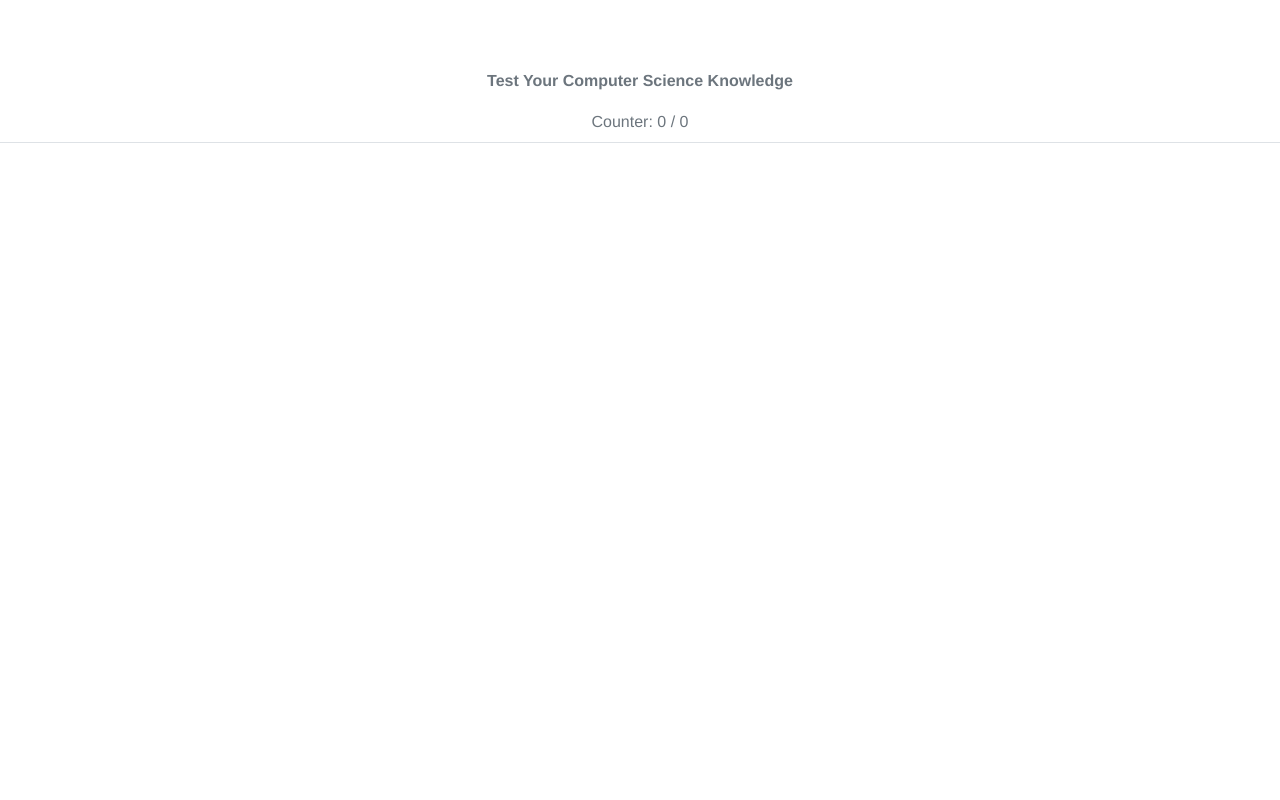
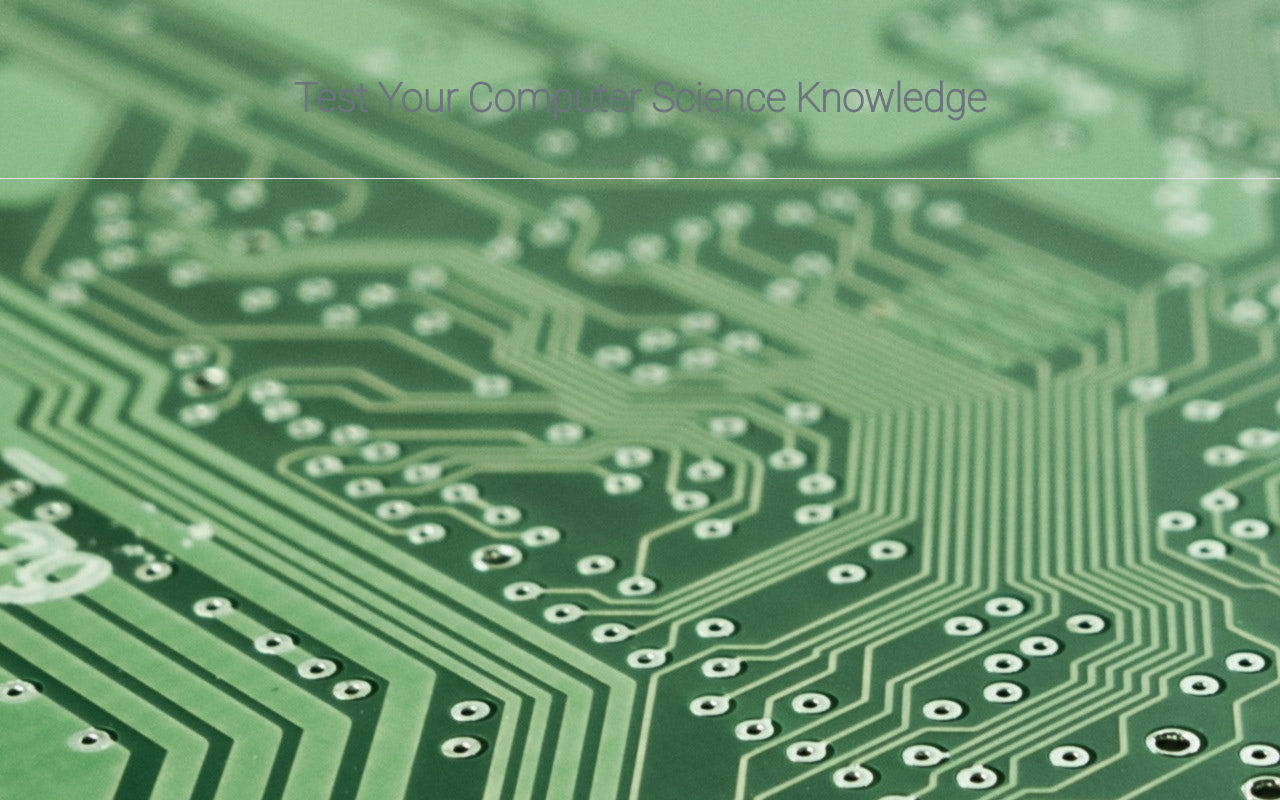
Before and after one commit to SiddarthPandian/Trivia-Vue-App, a Vue app: page / in a window 1280 px wide. Built offline with nearby package versions, Linux system fonts and the light colour scheme; no server answers.

Commit message:
pushed some styles

```diff
--- a/src/App.vue
+++ b/src/App.vue
@@ -68,4 +68,8 @@
   color: #2c3e50;
   margin-top: 60px;
 }
+
+body {
+  background: url("./assets/computer.jpg");
+}
 </style>
--- a/src/components/Header.vue
+++ b/src/components/Header.vue
@@ -1,10 +1,10 @@
 <template>
-  <div class="question-box-container">
+  <div class="header-container">
     <b-nav vertical tabs>
-      <b-nav-item disabled
+      <b-nav-item disabled class="header"
         ><b>Test Your Computer Science Knowledge</b></b-nav-item
       >
-      <b-nav-item disabled
+      <b-nav-item disabled class="counter"
         >Counter: {{ numCorrect }} / {{ numTotal }}</b-nav-item
       >
     </b-nav>
@@ -16,3 +16,19 @@
   props: ["numCorrect", "numTotal"],
 };
 </script>
+
+<style scoped>
+@import url("https://fonts.googleapis.com/css2?family=Roboto:wght@100&display=swap");
+
+.header-container {
+  font-family: "Roboto", sans-serif;
+  color: white;
+}
+
+.header {
+  font-size: 40px;
+}
+
+.counter {
+}
+</style>
```
Also changed, not shown: src/assets/computer.jpg (renamed from public/computer.jpg).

-=-=-

### Instructions for the task
Copy out every line of the listing where the word "numCorrect" occurs.

### Worked solution
         >Counter: {{ numCorrect }} / {{ numTotal }}</b-nav-item
   props: ["numCorrect", "numTotal"],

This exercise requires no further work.